Start of Block

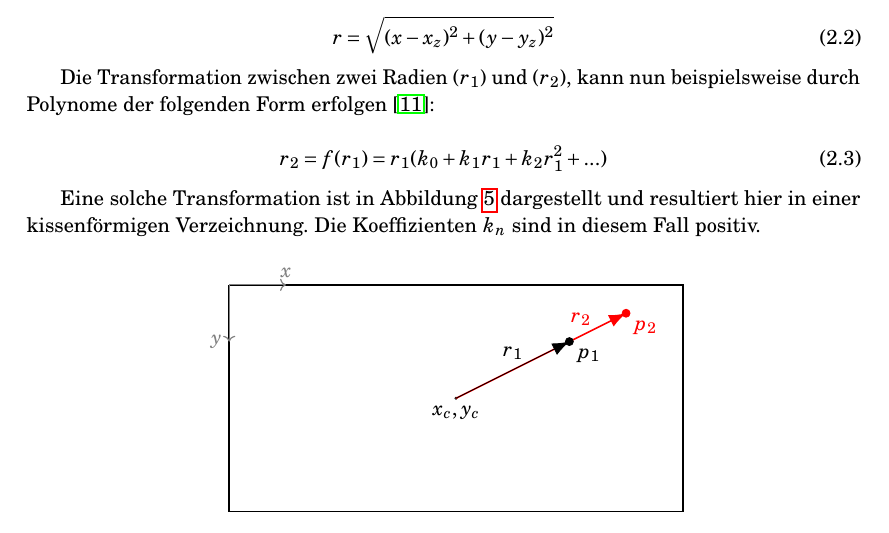
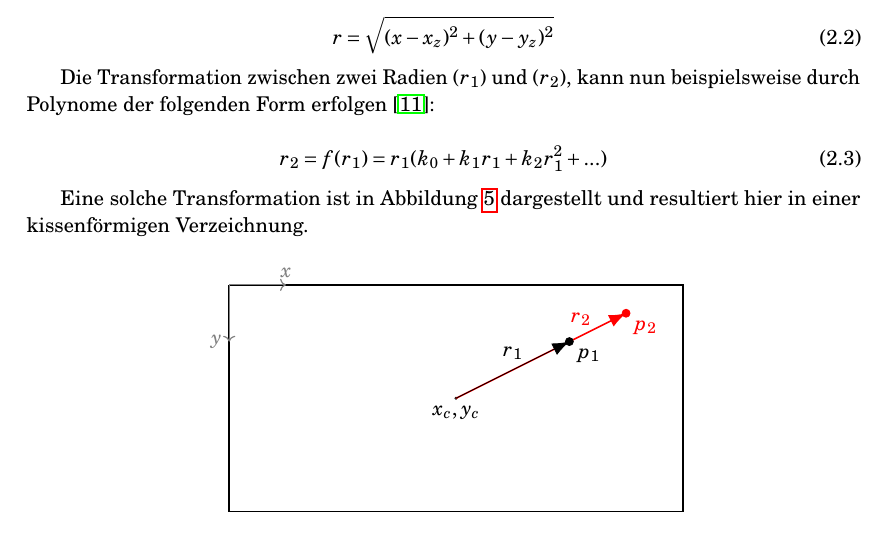
Before and after one commit to Phenylalaninquelle/distortionCamera, a LaTeX document (doc/main.tex, which reads doc/01_Theory.tex): part of page 6 of 21, cut so that both start at the same text. Compiled offline with pdfLaTeX.

Commit message:
Satz mit dem pos. Koeffizienten raus

```diff
--- a/doc/01_Theory.tex
+++ b/doc/01_Theory.tex
@@ -159,7 +159,7 @@ r_2 = f(r_1) = r_1 (k_0 + k_1r_1 + k_2r_1^2 + ...)
 \label{eq:PolyRadial}
 \end{equation}
 
-Eine solche Transformation ist in Abbildung \ref{fig:DistExample} dargestellt und resultiert hier in einer kissenförmigen Verzeichnung. Die Koeffizienten $k_n$ sind in diesem Fall positiv.
+Eine solche Transformation ist in Abbildung \ref{fig:DistExample} dargestellt und resultiert hier in einer kissenförmigen Verzeichnung.
 
 \begin{figure}[h]
 	\centering
```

End of Block

Exercise:
Produce an exact copy of every line above, with the images left out.

Exercise solution:
Before and after one commit to Phenylalaninquelle/distortionCamera, a LaTeX document (doc/main.tex, which reads doc/01_Theory.tex): part of page 6 of 21, cut so that both start at the same text. Compiled offline with pdfLaTeX.

Commit message:
Satz mit dem pos. Koeffizienten raus

```diff
--- a/doc/01_Theory.tex
+++ b/doc/01_Theory.tex
@@ -159,7 +159,7 @@ r_2 = f(r_1) = r_1 (k_0 + k_1r_1 + k_2r_1^2 + ...)
 \label{eq:PolyRadial}
 \end{equation}
 
-Eine solche Transformation ist in Abbildung \ref{fig:DistExample} dargestellt und resultiert hier in einer kissenförmigen Verzeichnung. Die Koeffizienten $k_n$ sind in diesem Fall positiv.
+Eine solche Transformation ist in Abbildung \ref{fig:DistExample} dargestellt und resultiert hier in einer kissenförmigen Verzeichnung.
 
 \begin{figure}[h]
 	\centering
```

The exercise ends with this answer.